Exercise details: Return every record below exactly as given, images excluded.

====== Records for the exercise

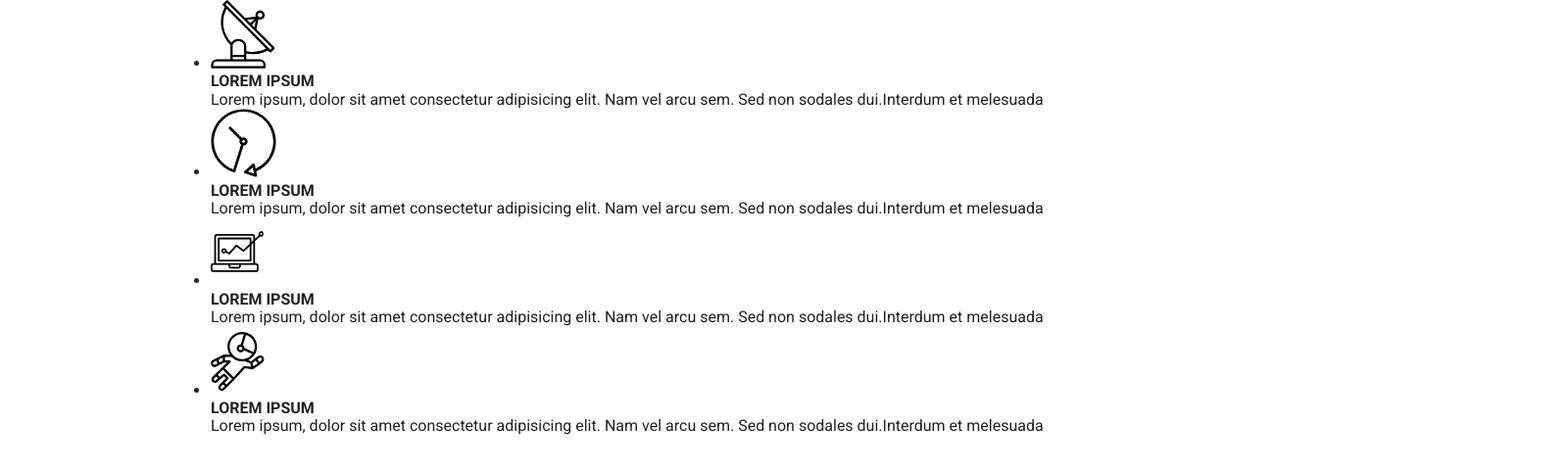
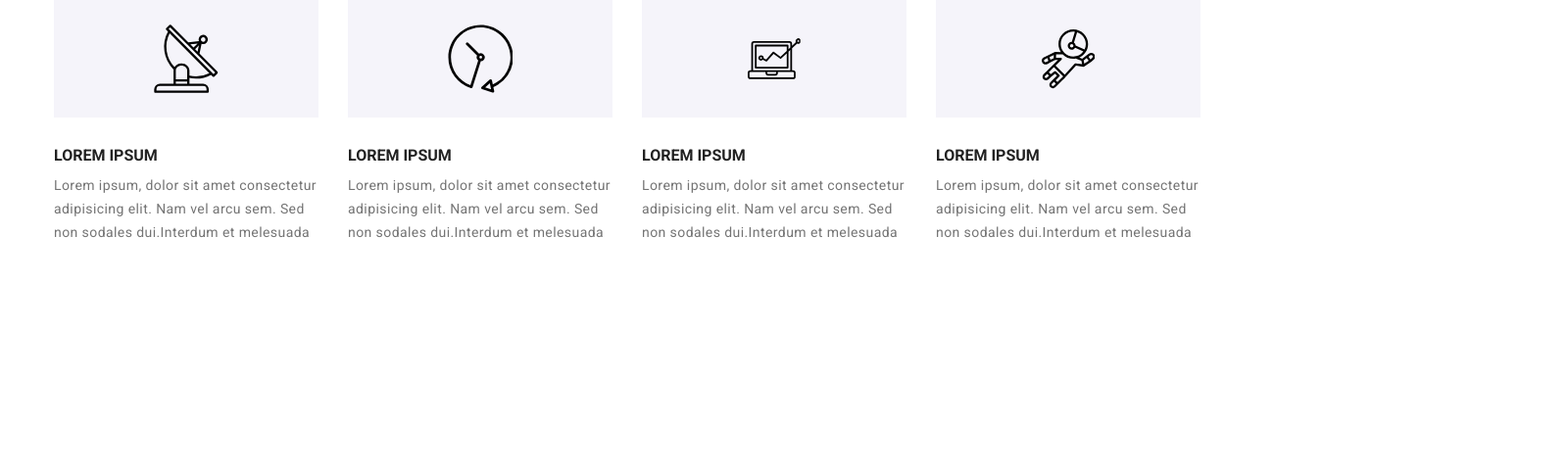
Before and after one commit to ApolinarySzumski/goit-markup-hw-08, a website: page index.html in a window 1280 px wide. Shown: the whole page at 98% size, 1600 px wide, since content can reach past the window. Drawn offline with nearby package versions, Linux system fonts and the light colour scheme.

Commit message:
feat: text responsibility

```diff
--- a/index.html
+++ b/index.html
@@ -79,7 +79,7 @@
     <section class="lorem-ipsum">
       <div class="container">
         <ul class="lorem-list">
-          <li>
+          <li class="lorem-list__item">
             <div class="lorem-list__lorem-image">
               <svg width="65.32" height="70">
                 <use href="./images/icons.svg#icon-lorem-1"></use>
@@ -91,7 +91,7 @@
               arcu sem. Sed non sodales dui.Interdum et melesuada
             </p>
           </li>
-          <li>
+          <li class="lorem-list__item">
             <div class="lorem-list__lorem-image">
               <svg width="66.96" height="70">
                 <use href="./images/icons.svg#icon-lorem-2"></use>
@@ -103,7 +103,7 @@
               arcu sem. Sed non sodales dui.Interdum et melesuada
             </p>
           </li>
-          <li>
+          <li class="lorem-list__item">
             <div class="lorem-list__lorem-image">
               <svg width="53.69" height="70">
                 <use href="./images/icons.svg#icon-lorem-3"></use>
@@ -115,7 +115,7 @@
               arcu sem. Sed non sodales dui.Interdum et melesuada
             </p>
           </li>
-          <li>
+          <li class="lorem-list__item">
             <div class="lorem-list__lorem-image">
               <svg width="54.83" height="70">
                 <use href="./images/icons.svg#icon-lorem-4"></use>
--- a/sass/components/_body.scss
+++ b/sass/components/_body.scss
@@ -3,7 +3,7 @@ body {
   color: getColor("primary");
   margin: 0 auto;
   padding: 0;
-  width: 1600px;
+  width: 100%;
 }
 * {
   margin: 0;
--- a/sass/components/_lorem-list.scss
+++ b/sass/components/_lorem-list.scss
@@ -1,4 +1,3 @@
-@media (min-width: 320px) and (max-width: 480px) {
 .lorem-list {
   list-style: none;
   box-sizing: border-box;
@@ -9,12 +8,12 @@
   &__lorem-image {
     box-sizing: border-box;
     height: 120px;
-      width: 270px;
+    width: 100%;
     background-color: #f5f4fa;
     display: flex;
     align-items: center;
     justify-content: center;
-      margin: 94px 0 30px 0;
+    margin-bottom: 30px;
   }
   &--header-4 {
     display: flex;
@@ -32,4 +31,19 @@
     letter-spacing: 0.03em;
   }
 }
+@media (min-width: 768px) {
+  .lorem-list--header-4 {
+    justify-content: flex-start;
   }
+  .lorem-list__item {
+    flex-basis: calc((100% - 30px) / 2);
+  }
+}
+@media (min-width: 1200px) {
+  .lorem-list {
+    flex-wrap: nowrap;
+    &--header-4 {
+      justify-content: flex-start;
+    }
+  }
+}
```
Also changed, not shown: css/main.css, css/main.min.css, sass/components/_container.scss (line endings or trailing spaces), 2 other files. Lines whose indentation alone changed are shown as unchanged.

============

Result of this task:
Before and after one commit to ApolinarySzumski/goit-markup-hw-08, a website: page index.html in a window 1280 px wide. Shown: the whole page at 98% size, 1600 px wide, since content can reach past the window. Drawn offline with nearby package versions, Linux system fonts and the light colour scheme.

Commit message:
feat: text responsibility

```diff
--- a/index.html
+++ b/index.html
@@ -79,7 +79,7 @@
     <section class="lorem-ipsum">
       <div class="container">
         <ul class="lorem-list">
-          <li>
+          <li class="lorem-list__item">
             <div class="lorem-list__lorem-image">
               <svg width="65.32" height="70">
                 <use href="./images/icons.svg#icon-lorem-1"></use>
@@ -91,7 +91,7 @@
               arcu sem. Sed non sodales dui.Interdum et melesuada
             </p>
           </li>
-          <li>
+          <li class="lorem-list__item">
             <div class="lorem-list__lorem-image">
               <svg width="66.96" height="70">
                 <use href="./images/icons.svg#icon-lorem-2"></use>
@@ -103,7 +103,7 @@
               arcu sem. Sed non sodales dui.Interdum et melesuada
             </p>
           </li>
-          <li>
+          <li class="lorem-list__item">
             <div class="lorem-list__lorem-image">
               <svg width="53.69" height="70">
                 <use href="./images/icons.svg#icon-lorem-3"></use>
@@ -115,7 +115,7 @@
               arcu sem. Sed non sodales dui.Interdum et melesuada
             </p>
           </li>
-          <li>
+          <li class="lorem-list__item">
             <div class="lorem-list__lorem-image">
               <svg width="54.83" height="70">
                 <use href="./images/icons.svg#icon-lorem-4"></use>
--- a/sass/components/_body.scss
+++ b/sass/components/_body.scss
@@ -3,7 +3,7 @@ body {
   color: getColor("primary");
   margin: 0 auto;
   padding: 0;
-  width: 1600px;
+  width: 100%;
 }
 * {
   margin: 0;
--- a/sass/components/_lorem-list.scss
+++ b/sass/components/_lorem-list.scss
@@ -1,4 +1,3 @@
-@media (min-width: 320px) and (max-width: 480px) {
 .lorem-list {
   list-style: none;
   box-sizing: border-box;
@@ -9,12 +8,12 @@
   &__lorem-image {
     box-sizing: border-box;
     height: 120px;
-      width: 270px;
+    width: 100%;
     background-color: #f5f4fa;
     display: flex;
     align-items: center;
     justify-content: center;
-      margin: 94px 0 30px 0;
+    margin-bottom: 30px;
   }
   &--header-4 {
     display: flex;
@@ -32,4 +31,19 @@
     letter-spacing: 0.03em;
   }
 }
+@media (min-width: 768px) {
+  .lorem-list--header-4 {
+    justify-content: flex-start;
   }
+  .lorem-list__item {
+    flex-basis: calc((100% - 30px) / 2);
+  }
+}
+@media (min-width: 1200px) {
+  .lorem-list {
+    flex-wrap: nowrap;
+    &--header-4 {
+      justify-content: flex-start;
+    }
+  }
+}
```
Also changed, not shown: css/main.css, css/main.min.css, sass/components/_container.scss (line endings or trailing spaces), 2 other files. Lines whose indentation alone changed are shown as unchanged.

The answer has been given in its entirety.